THE CRUEL SEA by Nicholas Monsarrat
Kirkus Star


Email this review


But the men are the stars of the story. The only heroines are the ships and the only villain the cruel sea itself."" And so it is, this engrossing, enormous record of the years 1939 and on into 1945, of Atlantic convoy duty aboard the corvette, Compass Rose, and later, on the a frigate. Lt. Com. Ericson, with a new job, a new ship, and a new crew, is also faced with a new kind of war as an escort of the Western Approaches Command. The training in Scotland gives them faith in what they had called either ""a natural bastard"", a ""crap barge or ""gash boat"" as the ship responds as quickly as they. There is the shakedown and the shock of the first convoy, the gradual welding together of the regular RN's and the ""hostilities only"", the building up of a good ship as the Compass Rose reveals her personality, dependability and ability as a watchdog and an anti-U-boat hunter. The refit, after two years of grim incidents, brings changes in many of the lives; they roam from the Mediterranean to the Arctic and there the Compass Rose meets her end, as do 80 out of the 91 aboard. Ericson and his First are confronted with a fresh group to man the Saltash and again the qualities of those in command band them into an efficient unit, ready for the eye-opener of a refit in New York, the Normandy invasion and the surrender of the U-boats at the end of the European war. This is the time-track; the sound-track misses nothing of untidy battle and gruesome death, ribald and masculine comedy, personal and marital problems, tangible and intangible changes against the progress of the war; the horror, terror, elation and pity on the human front and the unrelenting, ever-waiting merciless and impersonal sea.

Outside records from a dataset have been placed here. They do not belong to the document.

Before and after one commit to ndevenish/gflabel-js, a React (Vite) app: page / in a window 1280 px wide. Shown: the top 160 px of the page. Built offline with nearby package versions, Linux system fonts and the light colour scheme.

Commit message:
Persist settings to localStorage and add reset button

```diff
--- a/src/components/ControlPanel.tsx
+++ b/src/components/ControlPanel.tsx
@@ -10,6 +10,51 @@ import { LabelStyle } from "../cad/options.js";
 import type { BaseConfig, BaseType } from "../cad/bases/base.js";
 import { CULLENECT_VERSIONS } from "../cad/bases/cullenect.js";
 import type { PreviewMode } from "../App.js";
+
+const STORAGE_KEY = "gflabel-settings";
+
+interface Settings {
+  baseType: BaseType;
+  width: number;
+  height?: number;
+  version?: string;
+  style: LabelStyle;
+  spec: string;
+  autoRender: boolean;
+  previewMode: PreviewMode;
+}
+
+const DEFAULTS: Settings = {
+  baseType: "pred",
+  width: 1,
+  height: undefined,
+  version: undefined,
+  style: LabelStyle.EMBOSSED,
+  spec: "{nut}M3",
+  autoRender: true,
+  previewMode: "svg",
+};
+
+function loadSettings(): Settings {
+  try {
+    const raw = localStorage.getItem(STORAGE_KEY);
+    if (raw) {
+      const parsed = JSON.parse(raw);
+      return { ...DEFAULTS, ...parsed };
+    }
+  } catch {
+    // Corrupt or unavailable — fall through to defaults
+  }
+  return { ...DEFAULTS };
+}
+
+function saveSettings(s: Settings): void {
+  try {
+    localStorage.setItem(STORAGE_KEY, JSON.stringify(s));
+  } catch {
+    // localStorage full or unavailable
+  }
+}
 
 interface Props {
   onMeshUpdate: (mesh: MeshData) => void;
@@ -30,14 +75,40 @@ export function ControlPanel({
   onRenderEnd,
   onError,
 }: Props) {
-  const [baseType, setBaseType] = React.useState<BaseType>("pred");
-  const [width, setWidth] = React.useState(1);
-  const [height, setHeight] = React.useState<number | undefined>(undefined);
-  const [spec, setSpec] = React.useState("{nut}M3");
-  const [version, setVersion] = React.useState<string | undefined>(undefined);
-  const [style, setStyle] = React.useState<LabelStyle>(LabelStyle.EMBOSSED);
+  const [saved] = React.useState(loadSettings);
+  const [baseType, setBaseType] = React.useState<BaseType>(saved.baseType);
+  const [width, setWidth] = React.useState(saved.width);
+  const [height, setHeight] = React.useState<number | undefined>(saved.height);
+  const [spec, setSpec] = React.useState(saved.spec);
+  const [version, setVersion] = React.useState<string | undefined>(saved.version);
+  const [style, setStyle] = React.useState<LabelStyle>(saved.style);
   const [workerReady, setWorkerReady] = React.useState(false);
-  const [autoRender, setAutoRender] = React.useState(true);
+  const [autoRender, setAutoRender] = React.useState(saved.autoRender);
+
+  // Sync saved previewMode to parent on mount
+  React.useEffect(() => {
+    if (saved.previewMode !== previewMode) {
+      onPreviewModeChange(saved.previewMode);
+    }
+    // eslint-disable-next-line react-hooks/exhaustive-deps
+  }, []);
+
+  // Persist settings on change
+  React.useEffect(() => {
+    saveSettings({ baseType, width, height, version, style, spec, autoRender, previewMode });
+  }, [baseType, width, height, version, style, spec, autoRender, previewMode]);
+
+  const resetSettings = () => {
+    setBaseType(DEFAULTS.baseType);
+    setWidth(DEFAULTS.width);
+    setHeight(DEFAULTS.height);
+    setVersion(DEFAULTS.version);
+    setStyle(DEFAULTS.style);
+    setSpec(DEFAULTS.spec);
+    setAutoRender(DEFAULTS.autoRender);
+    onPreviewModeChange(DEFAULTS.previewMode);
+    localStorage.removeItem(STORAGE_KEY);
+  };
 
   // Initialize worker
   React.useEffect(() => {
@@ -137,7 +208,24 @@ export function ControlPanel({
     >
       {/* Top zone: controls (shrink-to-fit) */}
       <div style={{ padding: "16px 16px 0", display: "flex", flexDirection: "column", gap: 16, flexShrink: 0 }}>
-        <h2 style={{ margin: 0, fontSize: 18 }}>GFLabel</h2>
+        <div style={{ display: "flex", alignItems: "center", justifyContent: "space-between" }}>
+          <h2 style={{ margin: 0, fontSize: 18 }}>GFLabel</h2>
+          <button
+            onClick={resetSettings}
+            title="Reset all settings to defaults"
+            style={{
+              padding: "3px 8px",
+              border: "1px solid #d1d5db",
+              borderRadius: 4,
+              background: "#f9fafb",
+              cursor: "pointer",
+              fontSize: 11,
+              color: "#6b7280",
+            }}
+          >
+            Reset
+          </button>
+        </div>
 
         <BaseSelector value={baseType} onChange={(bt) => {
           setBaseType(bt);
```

A book that speaks to you and makes you part of its story.

Pub Date: Aug. 6th, 1951
Publisher: Knopf